For many people, paying into a workplace pension is a good idea, even if you have other financial commitments, such as a mortgage or loan. This is because you could benefit from contributions from your employer and tax relief from the government. Over time, this money adds up and can grow. You should make sure first that you can afford to meet your other commitments.
If you’re behind on your mortgage, rent, credit card or other debt payments, a pension might not be the right step now. It’s something you should come back to at a later date, once your debt is more under control.
If you’re struggling with debt and would like advice on managing your money, you might find Money Helper a good starting point.
Think you’re too young
It may seem early to start planning for later life but remember you could have twenty years' retirement and you will need an income. A workplace pension is one way to provide an income. As well as your payments, you could benefit from contributions from your employer and the government. Usually, the younger you are when you start paying into a pension the better. The money has more time to grow.
Even if it’s only a small amount, the money you put away early in life can build up over time.
Think you’re too old
Unless your retirement is just a few months away, there’s still time to build up some money for your later years. Staying in a workplace pension is worth considering.
Unlike other ways of saving, being in a workplace pension means you aren’t the only one putting money into your pension. If you earn more than £6,240 a year, your employer has to contribute too.
You will get a contribution from the government as tax relief. This means some of your money that would have gone to the government as income tax, goes into your pension instead.
You can usually take some of your workplace pension as a tax-free lump sum when you retire.
If the amount of money you’ve saved is quite small, you may be able to take it all as a lump sum. Twenty five per cent is tax free but you’ll have to pay Income Tax on the rest.
To find out more, check with your pension scheme provider. For more information about the types of workplace pension see the link 'Types of workplace pension'.
Enhanced or fixed protection for large pensions
People with pension savings over a certain amount (£1.07 million for the tax year 2023-2024) at the time they take their pension are liable for a tax charge. This is called the ‘lifetime allowance charge’.
More information if available on the GOV.UK website:
In the past, people with very large pension savings could apply for protection from this tax charge. This was called ‘enhanced protection’ or ‘fixed protection’.
If you have ‘enhanced protection’ or ‘fixed protection’ and you’re automatically enrolled into a workplace pension, you’ll lose your protection if you don't opt out.
If you lose protection, you must tell HM Revenue & Customs.

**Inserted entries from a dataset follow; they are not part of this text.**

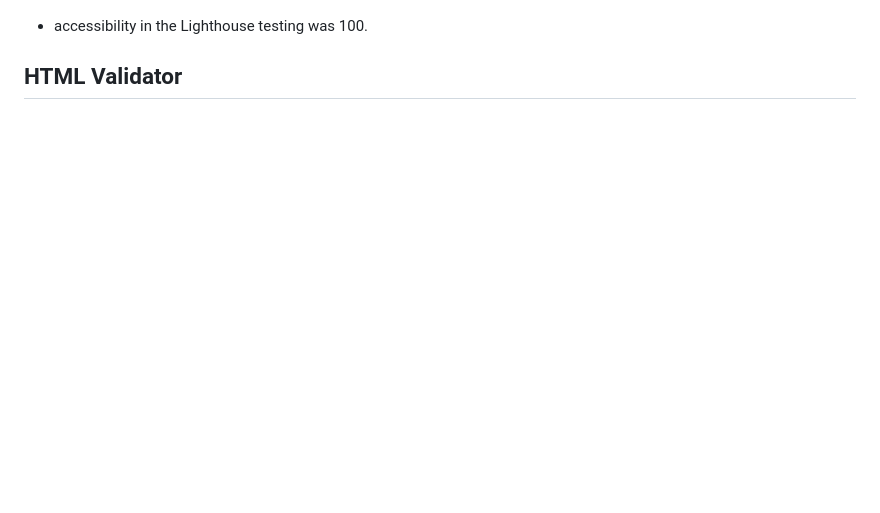
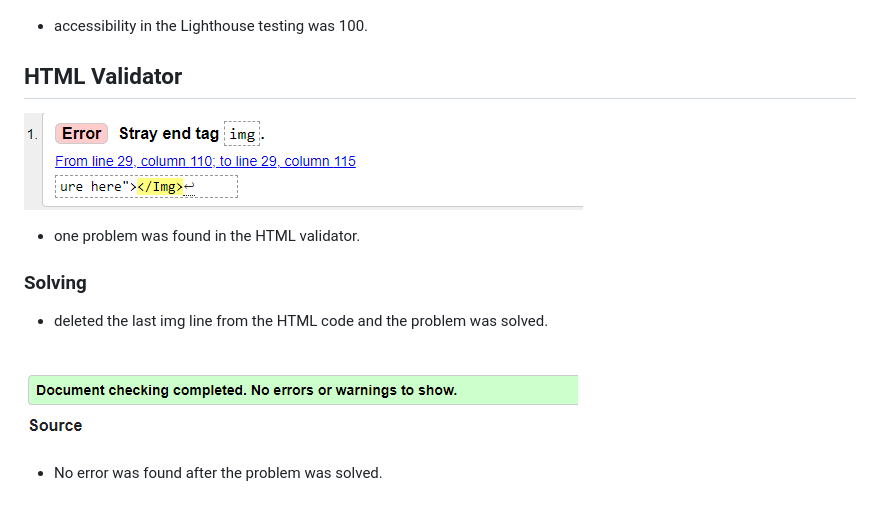
Before and after one commit to Timalexanderandersson/Rock-Paper-Scissors-Game, a Markdown page: README.md, the part around the change. GitHub-like rendering; pictures changed too: assets/images/noerrors in html.PNG (added), assets/images/onerrrorhtml.PNG (added); blank space fills up the shorter version.

Commit message:
added some pictures tom images

```diff
--- a/README.md
+++ b/README.md
@@ -88,3 +88,14 @@
 
 
  ## HTML Validator
+
+ ![alt text](assets/images/onerrrorhtml.PNG)
+
+ * one problem was found in the HTML validator.
+
+ ### Solving
+ * deleted the last img line from the HTML code and the problem was solved.
+
+ ![htmlvalidator](<assets/images/noerrors in html.PNG>)
+
+ * No error was found after the problem was solved.
```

When you’re automatically enrolled, your employer has to tell you the start and end dates of the one month opt-out period. They must also explain what you need to do to opt out.
If you earn more than £6,240 a year and you are in a workplace pension scheme, your employer has to contribute to it. If you earn £6,240 or less a year, your employer does not have to contribute, but can choose to do so
The earnings figure £6,240 is valid in the 2023-2024 tax year if you are paid: daily, weekly, monthly, or four weekly.
How your situation affects your workplace pension
Your age and how much you earn affect whether you’ll be automatically enrolled into a pension at work. See 'How your situation affects your workplace pension' for workers' examples.
How safe are pensions
If you’re not sure how safe your pension is, find out more.
Opting out of your pension
If you decide that this pension isn’t right for you, find out what you need to do.
Workplace pension advice
If you want general information about workplace pensions, you can get help at the link below: